Due to the hustle and bustle of our fast paced lives, it’s no surprise that many Americans look for ways to save time and energy. Convenience is an appealing option to save ourselves a minute here and there. But how much is convenience really costing you? Even if you’re not one of the millions of Americans facing consumer debt, it’s important to know how to avoid any unnecessary costs.
The Cost of Convenience
Convenience costs are classified as the extra price consumers are willing to pay to make their lives easier. Consumers pay for convenience in many ways without even realizing it. And while it may be okay to pay for convenience every once in a while, it can be counter productive to eliminating debt.
Examples of Convenience Costs
- Coffee. Going to the drive-thru for a cup of coffee in the morning seems harmless. It’s on the way to work, there’s no need to get out of the car, and it’s faster than brewing coffee at home. However, try to limit the amount you purchase non-essential items for convenience’s sake.
- Ordering Delivery & Fast Food. Everyone is guilty of ordering prepared food in one form or another. Whether you go and pick it up at the window or the food is delivered to your door, you are still paying for convenience.
- Online Shopping. It’s just so easy. A few clicks and consumers can have anything from clothing to their groceries delivered to their home. While it can be tempting to use this strategy to stock your pantry and your closet, if you stopped shopping online, you could save a considerable amount on shipping and handling fees alone. Not to mention this plan could help you reduce credit card debt.
- ATM’s. Depending on your bank, there may or may not be an affiliated ATM near you. Paying anywhere from $1-$4 in fees at a more conveniently located ATM every time you need cash adds up.
Is There a Middle Ground?
In short, yes. Nothing is black and white. Sometimes, it may be worth it for you to choose convenience and make your life a bit easier.
Have you ever driven out of your way to find gas station that may be farther, but offers lower prices? This is a situation where you really have to sit down and decide what works best for you. For example, you have to choose between a full-service gas station down the road, and a station a few miles away that is less expensive. You may want to consider the time spent, mileage on your car, traffic, and how much you would actually be saving by driving to the seemingly less expensive station. If after consideration, that still makes the most sense, then that’s great.
Personal finance is just that: personal. A decision that works for you financially may not always work for others, and that’s okay.
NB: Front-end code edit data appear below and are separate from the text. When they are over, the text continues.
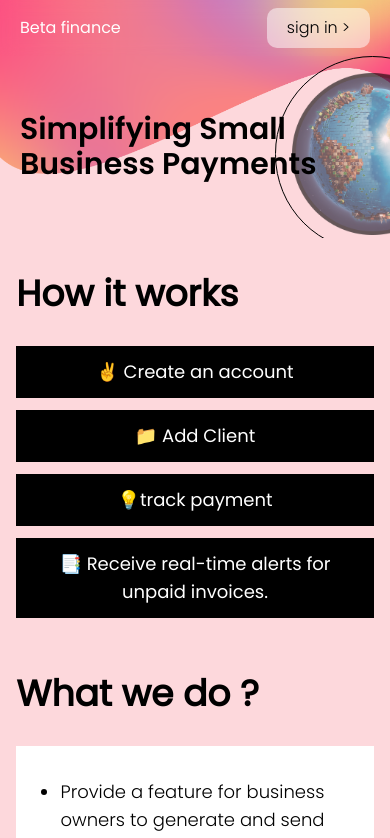
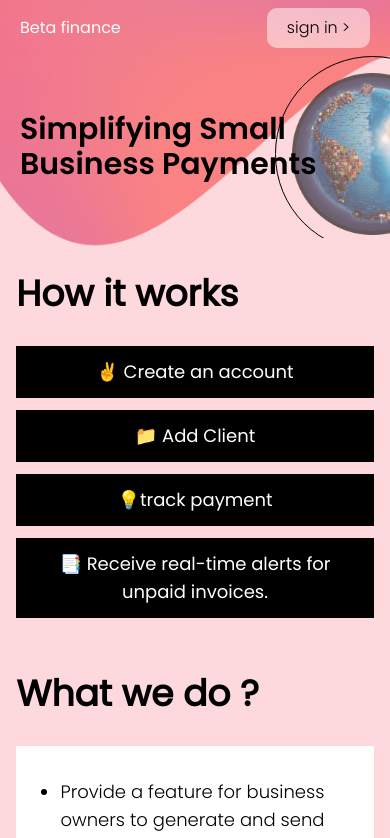
Before and after one commit to Phickayor/beta-finance, a Next.js app: page / in a window 390 px wide. Shown: the top 838 px of the page. Built offline with nearby package versions, Linux system fonts and the light colour scheme; no server answers.

Commit message:
landing page bg change for mobile

```diff
--- a/pages/index.js
+++ b/pages/index.js
@@ -11,7 +11,12 @@ export default function Home() {
     <main className="bg-[#FDD8DC] min-h-screen relative">
       <img
         src="/images/header-bg.png"
-        className="absolute bg-cover "
+        className="hidden md:block absolute object-cover"
+        alt="Header Background"
+      />
+      <img
+        src="/images/mobile-header-bg.png"
+        className="md:hidden block object-cover absolute "
         alt="Header Background"
       />
       <Header />
```
Also changed, not shown: public/images/mobile-header-bg.png (added).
Routinely examining your finances is a key element to getting out of debt. Remember to consider the price of convenience the next time you evaluate your spending plan.
For more information about budgeting and managing your finances, call ACCC today at 800-769-3571.